On the 6th of November 1879, finding Joe has failed to meet him at Thompson’s farm, Jack mounts his horse and begins his ride back through the Warby Ranges. As he comes to the foot of a hilly track, the rustle of scrub sounds from behind him. Turning in the saddle, he spots Joe, standing in the middle of the road, signalling he follow him into the scrub. Dismounting, Jack does as requested and follows Joe further into the scrub until the pair are out of sight of the track. At first, Jack is taken aback by Joe’s worn and sickly appearance, paying particular notice to the clothes he is wearing, with his trousers, long boots and spurs covered in Music’s blood.
Disguising the anger Joe feels at Jack going to Superintendent Nicolson two days previously, he shakes the young man’s hand and the pair begin a friendly conversation.
This conversation was described by Jack during his evidence at the Royal Commission:

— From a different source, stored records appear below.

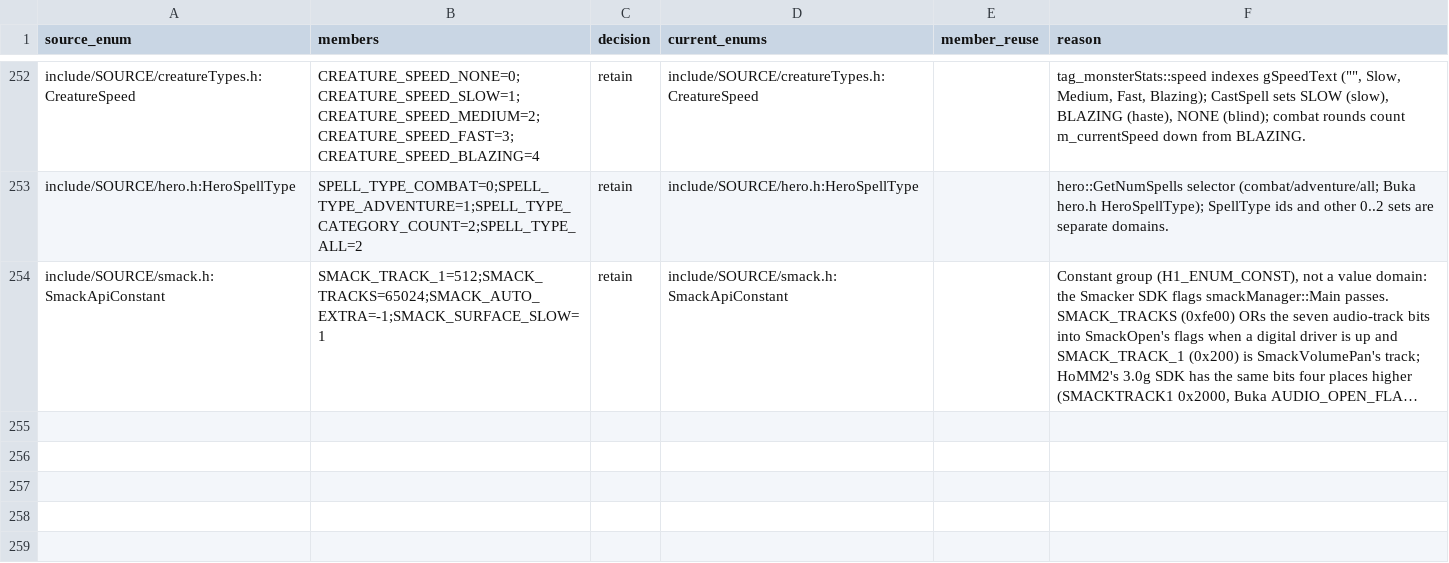
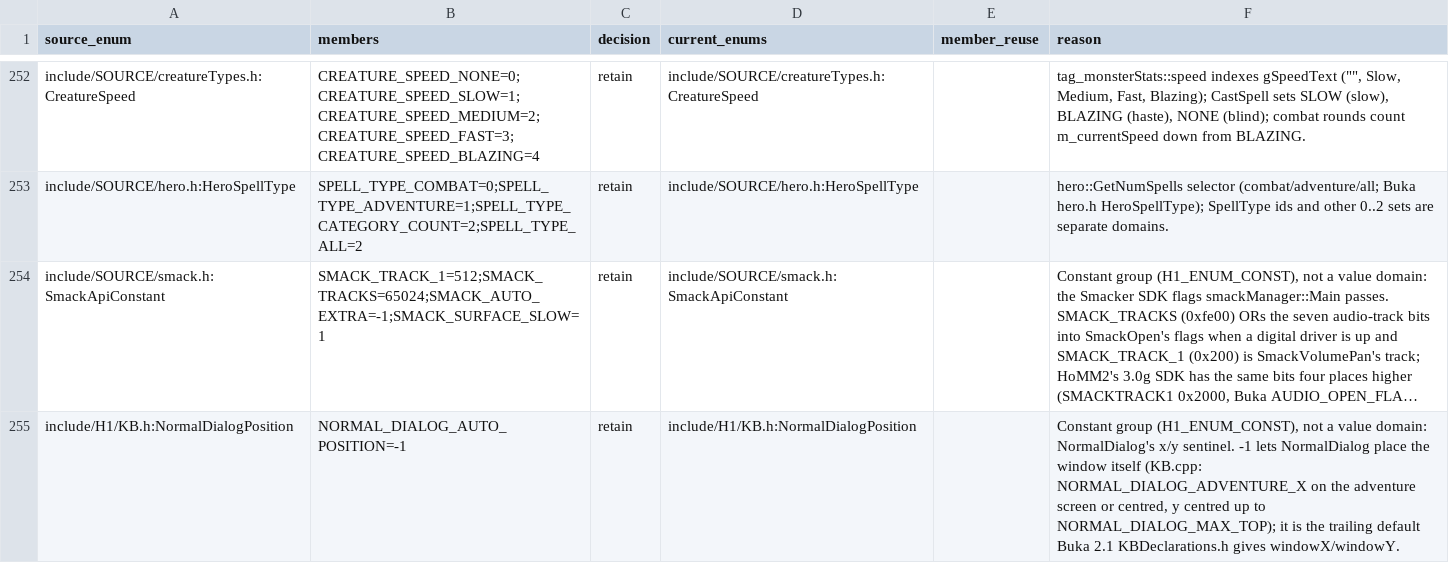
Before and after one commit to sushi-shi/homm1-decomp, a TSV file: config/reviews/enum-reuse.tsv, drawn as a sheet; only a part is shown, gaps mark what is left out; long unchanged cells end in …; the diff names each change by its address in the sheet, - before the commit and + after, or states it on an @@ line.

Commit message:
KB.h: NormalDialog's Buka trailing defaults; NORMAL_DIALOG_AUTO_POSITION
Buka 2.1 KBDeclarations.h declares NormalDialog(text, type, x = -1, y = -1,
NO_RESOURCE, 0, NO_RESOURCE, 0, NO_OR_TEXT); HoMM1's calls in ADVMGR (25) and
KB (14) pass exactly those trailing values, so they now rely on the defaults.
x/y -1 is NORMAL_DIALOG_AUTO_POSITION; NormalDialog's own placement test
uses it and LOGICAL_SCREEN_WIDTH/HEIGHT for the 639/640/479/480 bounds.
semdiff: oldmain differs only in the EH handler push (+5) and one
operand-order jle/jge; other fallen functions 0 exclusive.

```diff
--- a/config/reviews/enum-reuse.tsv
+++ b/config/reviews/enum-reuse.tsv
+row 255: include/H1/KB.h:NormalDialogPosition | NORMAL_DIALOG_AUTO_POSITION=-1 | retain | include/H1/KB.h:NormalDialogPosition |  | Constant group (H1_ENUM_CONST), not a value domain: NormalDialog's x/y sentinel. -1 lets NormalDialog place the window itself (KB.cpp: NORMAL_DIALOG_ADVENTURE_X on the adventure screen or centred, y centred up to NORMAL_DIALOG_MAX_TOP); it is the trailing default Buka 2.1 KBDeclarations.h gives windowX/windowY.
```
Also changed, not shown: 3 other files.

“He asked me if I knew Mr. Hare, and I said “No”; and he said, “That is the old buck that caught Power.” I said, “I do not know.” He said he believed he was “a smart old cove”; and he asked me if I knew Mr. Nicolson, and I told him I knew no one; and I was to go to Yackandandah and see how many police were stationed there, and to let him know, and see if I could detect any police in private clothes, and loaf around there and see where the police went in to have tea, and all particulars about their movements…He had no horse, but he had a pair of long boots, and his trousers were all over blood. He had long spurs. I asked where his mates were, and he said, “Not very far off.”